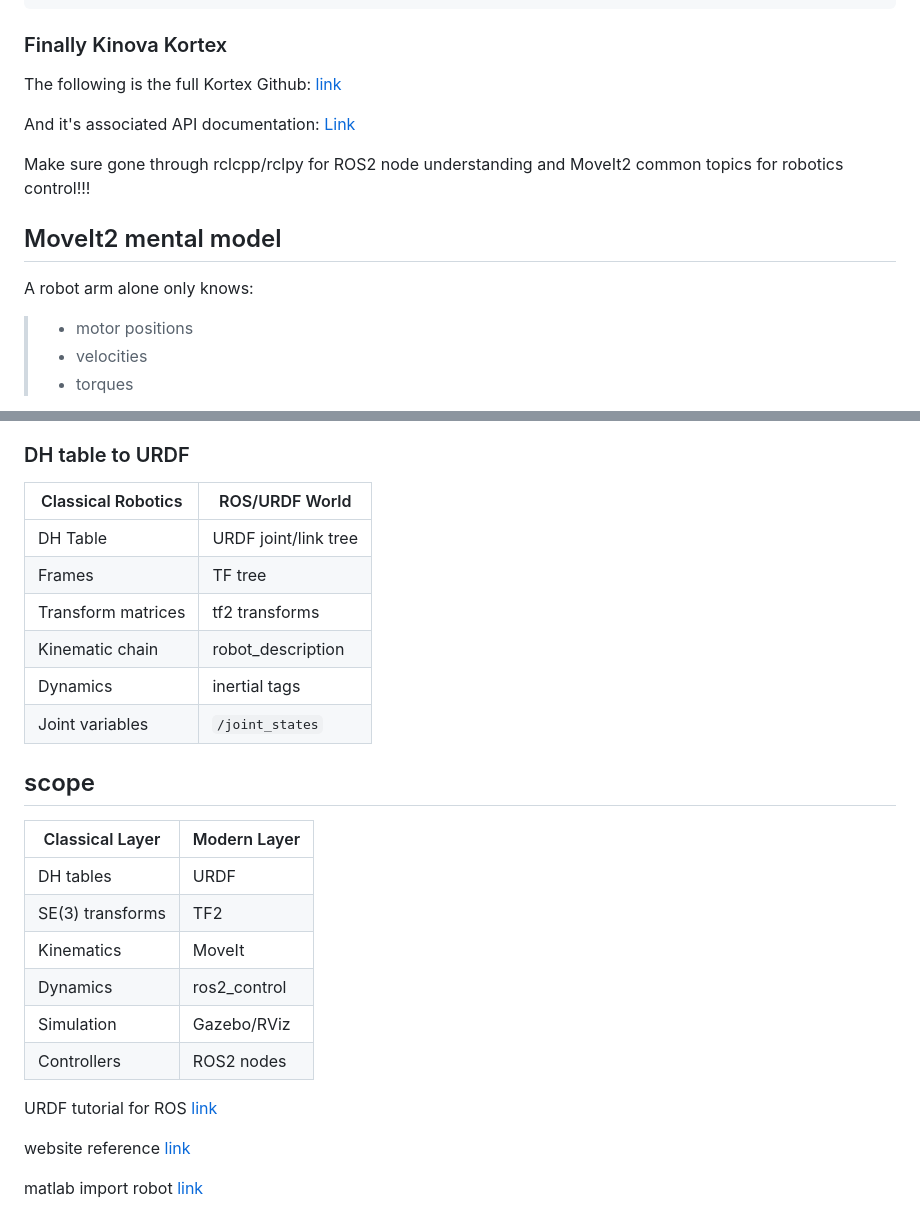
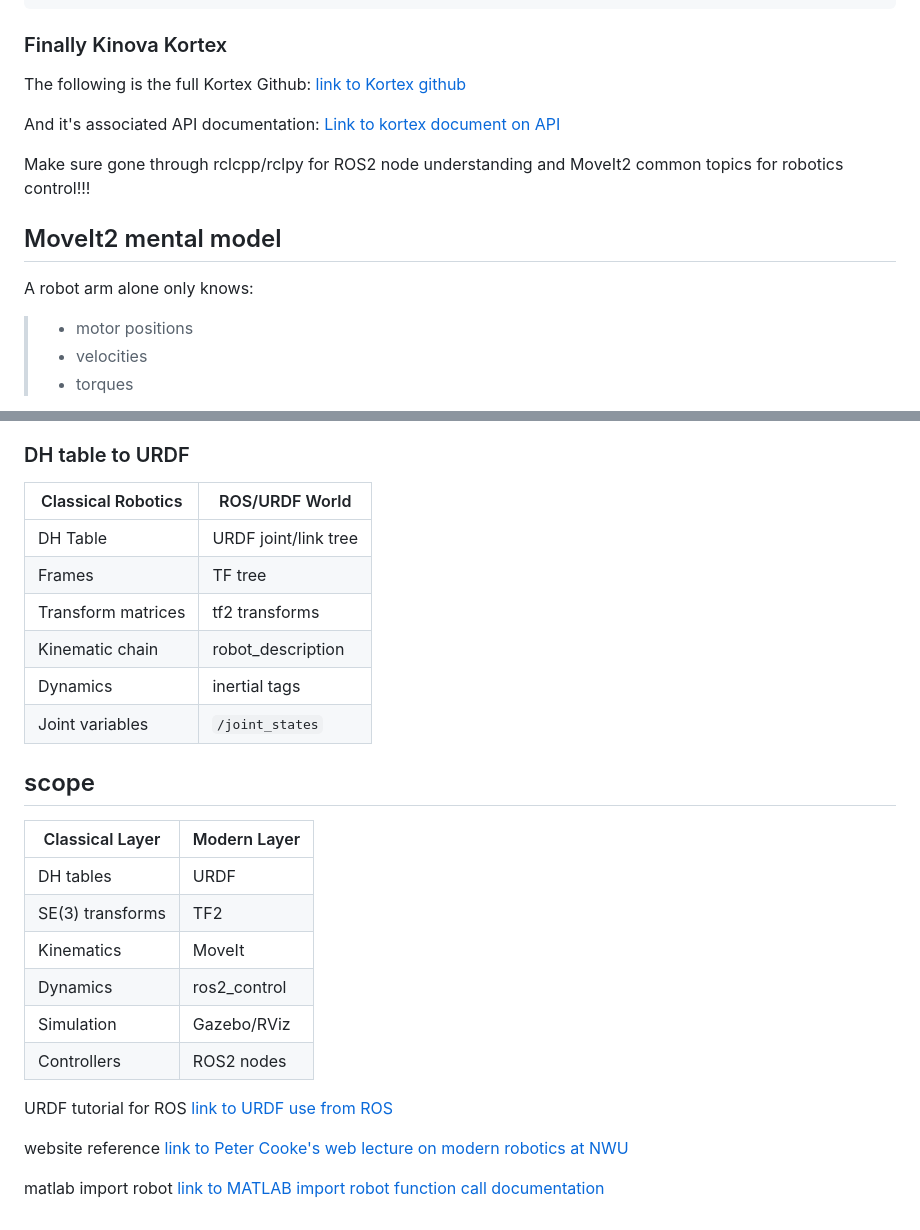
Before and after one commit to itsyuen/learning, a Markdown page: notes/ROS2_advanced_moveit_precursor.md, 2 parts joined by grey strips. Rendered like a GitHub page.

```diff
--- a/notes/ROS2_advanced_moveit_precursor.md
+++ b/notes/ROS2_advanced_moveit_precursor.md
@@ -93,15 +93,16 @@ planner
 
 ### Finally Kinova Kortex
 
-The following is the full Kortex Github: [link](https://github.com/Kinovarobotics/ros2_kortex?utm_source=chatgpt.com)
+The following is the full Kortex Github: [link to Kortex github](https://github.com/Kinovarobotics/ros2_kortex?utm_source=chatgpt.com)
 
-And it's associated API documentation: [Link](https://docs.kinovarobotics.com/?utm_source=chatgpt.com)
+And it's associated API documentation: [Link to kortex document on API](https://docs.kinovarobotics.com/?utm_source=chatgpt.com)
 
 Make sure gone through rclcpp/rclpy for ROS2 node understanding and MoveIt2 common topics for robotics control!!!
 
 ## MoveIt2 mental model
 
 A robot arm alone only knows:
+
 > - motor positions
 > - velocities
 > - torques
@@ -221,28 +222,28 @@ They are now all used across
 
 ### DH table to URDF
 
-| Classical Robotics | ROS/URDF World       |
-| ------------------ | -------------------- |
-| DH Table           | URDF joint/link tree |
-| Frames             | TF tree              |
-| Transform matrices | tf2 transforms       |
-| Kinematic chain    | robot_description    |
-| Dynamics           | inertial tags        |
-| Joint variables    | `/joint_states`      |
+Classical Robotics | ROS/URDF World
+------------------ | --------------------
+DH Table           | URDF joint/link tree
+Frames             | TF tree
+Transform matrices | tf2 transforms
+Kinematic chain    | robot_description
+Dynamics           | inertial tags
+Joint variables    | `/joint_states`
 
 ## scope
 
-| Classical Layer  | Modern Layer |
-| ---------------- | ------------ |
-| DH tables        | URDF         |
-| SE(3) transforms | TF2          |
-| Kinematics       | MoveIt       |
-| Dynamics         | ros2_control |
-| Simulation       | Gazebo/RViz  |
-| Controllers      | ROS2 nodes   |
+Classical Layer  | Modern Layer
+---------------- | ------------
+DH tables        | URDF
+SE(3) transforms | TF2
+Kinematics       | MoveIt
+Dynamics         | ros2_control
+Simulation       | Gazebo/RViz
+Controllers      | ROS2 nodes
 
-URDF tutorial for ROS [link](https://docs.ros.org/en/rolling/Tutorials/Intermediate/URDF/URDF-Main.html?utm_source=chatgpt.com)
+URDF tutorial for ROS [link to URDF use from ROS](https://docs.ros.org/en/rolling/Tutorials/Intermediate/URDF/URDF-Main.html?utm_source=chatgpt.com)
 
-website reference [link](https://modernrobotics.northwestern.edu/nu-gm-book-resource/foundations-of-robot-motion/)
+website reference [link to Peter Cooke's web lecture on modern robotics at NWU](https://modernrobotics.northwestern.edu/nu-gm-book-resource/foundations-of-robot-motion/)
 
-matlab import robot [link](https://www.mathworks.com/help/robotics/ref/importrobot.html?utm_source=chatgpt.com)
+matlab import robot [link to MATLAB import robot function call documentation](https://www.mathworks.com/help/robotics/ref/importrobot.html?utm_source=chatgpt.com)
```
Also changed, not shown: other parts of notes/ROS2_advanced_moveit_precursor.md (+53 -53 lines), notes/MATLAB_robotics_dynamics.md (added, +49 -0 lines), notes/basics_DDS_ROS2_topic.md (+1 -0 lines).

**Work to be completed:** Whenever a line of the data above includes the word "website", copy that line.

**Output:**
-website reference [link](https://modernrobotics.northwestern.edu/nu-gm-book-resource/foundations-of-robot-motion/)
+website reference [link to Peter Cooke's web lecture on modern robotics at NWU](https://modernrobotics.northwestern.edu/nu-gm-book-resource/foundations-of-robot-motion/)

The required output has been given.